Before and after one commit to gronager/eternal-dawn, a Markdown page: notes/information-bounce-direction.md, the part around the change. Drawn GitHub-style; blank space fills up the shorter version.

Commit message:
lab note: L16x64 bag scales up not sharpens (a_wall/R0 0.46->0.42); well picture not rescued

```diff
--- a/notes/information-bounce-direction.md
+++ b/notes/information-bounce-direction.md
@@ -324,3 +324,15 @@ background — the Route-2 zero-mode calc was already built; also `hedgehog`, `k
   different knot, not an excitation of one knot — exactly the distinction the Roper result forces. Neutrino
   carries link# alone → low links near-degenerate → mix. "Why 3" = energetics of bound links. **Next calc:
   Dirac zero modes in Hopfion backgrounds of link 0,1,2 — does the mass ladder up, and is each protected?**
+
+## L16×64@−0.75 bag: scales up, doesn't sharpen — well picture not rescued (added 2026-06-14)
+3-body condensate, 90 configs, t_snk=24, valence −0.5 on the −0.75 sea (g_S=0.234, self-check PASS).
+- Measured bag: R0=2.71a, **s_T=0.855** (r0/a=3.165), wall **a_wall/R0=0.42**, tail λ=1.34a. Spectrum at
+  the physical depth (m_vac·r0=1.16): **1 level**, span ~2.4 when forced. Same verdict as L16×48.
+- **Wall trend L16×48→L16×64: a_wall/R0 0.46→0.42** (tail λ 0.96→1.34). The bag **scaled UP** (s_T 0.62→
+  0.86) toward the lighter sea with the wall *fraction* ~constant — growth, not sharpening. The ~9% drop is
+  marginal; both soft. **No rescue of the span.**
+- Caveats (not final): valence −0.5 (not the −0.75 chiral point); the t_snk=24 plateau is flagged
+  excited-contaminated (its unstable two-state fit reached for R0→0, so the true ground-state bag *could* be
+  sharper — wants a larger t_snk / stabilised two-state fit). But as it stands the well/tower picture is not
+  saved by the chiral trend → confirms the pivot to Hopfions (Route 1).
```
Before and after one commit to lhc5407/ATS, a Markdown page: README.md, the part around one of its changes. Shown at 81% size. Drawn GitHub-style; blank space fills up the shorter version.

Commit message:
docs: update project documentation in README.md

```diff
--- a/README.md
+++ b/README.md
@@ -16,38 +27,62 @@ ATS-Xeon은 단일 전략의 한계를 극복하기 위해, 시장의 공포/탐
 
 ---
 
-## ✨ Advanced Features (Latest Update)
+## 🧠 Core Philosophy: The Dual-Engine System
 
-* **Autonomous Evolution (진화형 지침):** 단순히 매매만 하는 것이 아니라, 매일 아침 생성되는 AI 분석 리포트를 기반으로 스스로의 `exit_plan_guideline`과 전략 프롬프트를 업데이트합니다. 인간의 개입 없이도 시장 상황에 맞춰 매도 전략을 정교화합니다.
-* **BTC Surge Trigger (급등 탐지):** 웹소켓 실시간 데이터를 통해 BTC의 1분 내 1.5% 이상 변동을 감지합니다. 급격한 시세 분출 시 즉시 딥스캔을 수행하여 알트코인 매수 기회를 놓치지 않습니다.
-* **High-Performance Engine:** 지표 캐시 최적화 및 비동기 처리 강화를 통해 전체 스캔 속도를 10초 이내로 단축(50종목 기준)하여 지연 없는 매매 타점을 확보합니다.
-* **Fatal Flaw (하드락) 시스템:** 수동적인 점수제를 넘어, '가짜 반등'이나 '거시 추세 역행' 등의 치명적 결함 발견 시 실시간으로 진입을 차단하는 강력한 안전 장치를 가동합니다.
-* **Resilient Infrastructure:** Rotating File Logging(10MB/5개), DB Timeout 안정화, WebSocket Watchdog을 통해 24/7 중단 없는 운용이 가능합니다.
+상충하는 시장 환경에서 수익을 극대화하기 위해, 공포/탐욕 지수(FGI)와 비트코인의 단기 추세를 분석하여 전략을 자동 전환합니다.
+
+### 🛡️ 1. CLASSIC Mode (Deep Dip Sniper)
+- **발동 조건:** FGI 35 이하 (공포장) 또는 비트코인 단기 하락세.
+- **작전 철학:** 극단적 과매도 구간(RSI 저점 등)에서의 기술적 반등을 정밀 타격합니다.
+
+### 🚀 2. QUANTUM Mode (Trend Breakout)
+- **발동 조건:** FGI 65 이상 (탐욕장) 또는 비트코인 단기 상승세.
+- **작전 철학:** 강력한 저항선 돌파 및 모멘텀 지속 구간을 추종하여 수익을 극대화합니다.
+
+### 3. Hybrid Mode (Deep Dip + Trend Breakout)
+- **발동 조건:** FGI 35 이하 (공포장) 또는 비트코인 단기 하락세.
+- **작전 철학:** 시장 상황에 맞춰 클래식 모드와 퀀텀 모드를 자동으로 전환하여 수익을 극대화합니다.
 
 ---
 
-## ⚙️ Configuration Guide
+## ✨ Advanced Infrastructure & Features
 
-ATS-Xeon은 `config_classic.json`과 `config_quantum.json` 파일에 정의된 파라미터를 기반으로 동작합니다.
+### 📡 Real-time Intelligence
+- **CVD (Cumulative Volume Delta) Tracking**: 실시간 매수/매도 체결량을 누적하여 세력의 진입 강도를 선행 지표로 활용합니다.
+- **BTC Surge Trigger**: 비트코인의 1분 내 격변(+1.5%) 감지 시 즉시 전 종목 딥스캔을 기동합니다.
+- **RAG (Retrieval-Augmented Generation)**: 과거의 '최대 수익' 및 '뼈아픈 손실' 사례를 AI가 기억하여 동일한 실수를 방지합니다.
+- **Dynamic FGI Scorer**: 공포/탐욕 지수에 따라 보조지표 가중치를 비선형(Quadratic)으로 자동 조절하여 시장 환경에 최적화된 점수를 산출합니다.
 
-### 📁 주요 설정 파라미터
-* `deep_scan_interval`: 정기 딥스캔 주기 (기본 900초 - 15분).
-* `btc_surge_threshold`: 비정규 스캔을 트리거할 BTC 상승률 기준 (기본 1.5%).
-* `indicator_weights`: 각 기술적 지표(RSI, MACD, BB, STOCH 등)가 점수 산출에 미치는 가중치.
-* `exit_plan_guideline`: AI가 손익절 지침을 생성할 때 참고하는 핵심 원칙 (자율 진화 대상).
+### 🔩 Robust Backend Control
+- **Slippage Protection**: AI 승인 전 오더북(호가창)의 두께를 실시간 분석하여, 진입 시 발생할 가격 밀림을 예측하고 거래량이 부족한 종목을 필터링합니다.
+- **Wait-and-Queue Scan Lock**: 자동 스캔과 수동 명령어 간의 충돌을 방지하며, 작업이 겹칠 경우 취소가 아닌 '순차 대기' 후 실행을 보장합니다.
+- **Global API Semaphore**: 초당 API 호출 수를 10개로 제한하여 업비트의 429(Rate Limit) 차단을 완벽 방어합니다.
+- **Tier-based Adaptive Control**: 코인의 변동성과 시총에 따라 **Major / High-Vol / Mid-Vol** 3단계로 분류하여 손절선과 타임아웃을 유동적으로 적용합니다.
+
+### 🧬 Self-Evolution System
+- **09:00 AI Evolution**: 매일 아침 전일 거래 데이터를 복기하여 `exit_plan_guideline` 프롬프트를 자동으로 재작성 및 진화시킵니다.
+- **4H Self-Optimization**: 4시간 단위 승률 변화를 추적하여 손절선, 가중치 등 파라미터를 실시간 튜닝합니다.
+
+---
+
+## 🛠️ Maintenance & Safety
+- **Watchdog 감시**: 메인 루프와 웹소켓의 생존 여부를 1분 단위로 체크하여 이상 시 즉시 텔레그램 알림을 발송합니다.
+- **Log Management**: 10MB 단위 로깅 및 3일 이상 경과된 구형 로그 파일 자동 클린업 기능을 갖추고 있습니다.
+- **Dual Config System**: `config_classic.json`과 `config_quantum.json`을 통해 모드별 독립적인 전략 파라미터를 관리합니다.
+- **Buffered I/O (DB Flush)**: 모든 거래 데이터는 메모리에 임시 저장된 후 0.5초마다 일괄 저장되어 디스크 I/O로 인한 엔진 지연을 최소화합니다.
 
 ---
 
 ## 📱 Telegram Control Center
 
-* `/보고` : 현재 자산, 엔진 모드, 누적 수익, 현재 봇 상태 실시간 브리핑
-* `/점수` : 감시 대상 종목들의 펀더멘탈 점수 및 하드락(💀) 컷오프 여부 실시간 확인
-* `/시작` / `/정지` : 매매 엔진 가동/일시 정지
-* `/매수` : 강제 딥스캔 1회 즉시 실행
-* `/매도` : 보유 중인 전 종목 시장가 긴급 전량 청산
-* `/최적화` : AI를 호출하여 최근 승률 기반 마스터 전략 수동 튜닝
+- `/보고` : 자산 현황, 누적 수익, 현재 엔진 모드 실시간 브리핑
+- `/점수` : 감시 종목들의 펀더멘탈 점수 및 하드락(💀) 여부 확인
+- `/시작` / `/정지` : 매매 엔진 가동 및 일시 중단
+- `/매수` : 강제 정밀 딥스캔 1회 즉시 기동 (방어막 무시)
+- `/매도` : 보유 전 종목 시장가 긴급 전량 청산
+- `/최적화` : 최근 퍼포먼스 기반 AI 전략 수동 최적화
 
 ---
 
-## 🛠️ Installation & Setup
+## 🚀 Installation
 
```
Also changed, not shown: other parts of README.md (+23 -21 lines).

──────────────────────────────

### AIM OF THE EXERCISE
Report all lines in the records that include the string "기반으로".

### EXPECTED ANSWER
-* **Autonomous Evolution (진화형 지침):** 단순히 매매만 하는 것이 아니라, 매일 아침 생성되는 AI 분석 리포트를 기반으로 스스로의 `exit_plan_guideline`과 전략 프롬프트를 업데이트합니다. 인간의 개입 없이도 시장 상황에 맞춰 매도 전략을 정교화합니다.
-ATS-Xeon은 `config_classic.json`과 `config_quantum.json` 파일에 정의된 파라미터를 기반으로 동작합니다.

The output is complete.